[THE TASK]:
In the data below, find every line with the string "HiszpanskieElClassico" and pull it out.

Items from a dataset
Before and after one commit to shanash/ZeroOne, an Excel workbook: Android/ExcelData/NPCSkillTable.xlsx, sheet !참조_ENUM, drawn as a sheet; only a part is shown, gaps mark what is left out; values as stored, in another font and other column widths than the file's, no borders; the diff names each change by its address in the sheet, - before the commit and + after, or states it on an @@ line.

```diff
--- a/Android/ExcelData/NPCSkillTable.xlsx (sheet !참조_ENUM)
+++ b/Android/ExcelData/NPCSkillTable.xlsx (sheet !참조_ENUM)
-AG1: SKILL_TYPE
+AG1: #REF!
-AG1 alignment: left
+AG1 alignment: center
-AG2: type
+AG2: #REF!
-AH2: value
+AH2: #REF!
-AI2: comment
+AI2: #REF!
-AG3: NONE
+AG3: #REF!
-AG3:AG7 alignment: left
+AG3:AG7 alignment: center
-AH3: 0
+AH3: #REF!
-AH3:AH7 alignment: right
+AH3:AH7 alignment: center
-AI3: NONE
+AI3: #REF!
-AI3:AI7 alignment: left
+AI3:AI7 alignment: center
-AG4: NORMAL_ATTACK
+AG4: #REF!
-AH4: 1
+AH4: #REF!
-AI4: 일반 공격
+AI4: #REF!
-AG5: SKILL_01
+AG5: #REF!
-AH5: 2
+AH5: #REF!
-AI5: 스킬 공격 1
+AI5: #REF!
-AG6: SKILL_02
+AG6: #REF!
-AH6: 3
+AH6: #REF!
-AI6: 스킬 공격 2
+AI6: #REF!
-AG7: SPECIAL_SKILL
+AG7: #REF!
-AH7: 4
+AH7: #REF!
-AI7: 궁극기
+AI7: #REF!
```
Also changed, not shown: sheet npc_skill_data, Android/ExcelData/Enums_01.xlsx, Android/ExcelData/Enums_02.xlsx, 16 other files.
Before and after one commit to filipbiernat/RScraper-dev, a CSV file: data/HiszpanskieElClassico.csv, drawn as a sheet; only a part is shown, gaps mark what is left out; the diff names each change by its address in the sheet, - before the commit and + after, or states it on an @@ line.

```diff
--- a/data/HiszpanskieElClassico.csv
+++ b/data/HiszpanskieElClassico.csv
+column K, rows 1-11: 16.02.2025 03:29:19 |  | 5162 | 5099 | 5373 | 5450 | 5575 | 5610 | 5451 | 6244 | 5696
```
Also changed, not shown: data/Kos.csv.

[YOUR RESPONSE]:
Before and after one commit to filipbiernat/RScraper-dev, a CSV file: data/HiszpanskieElClassico.csv, drawn as a sheet; only a part is shown, gaps mark what is left out; the diff names each change by its address in the sheet, - before the commit and + after, or states it on an @@ line.
--- a/data/HiszpanskieElClassico.csv
+++ b/data/HiszpanskieElClassico.csv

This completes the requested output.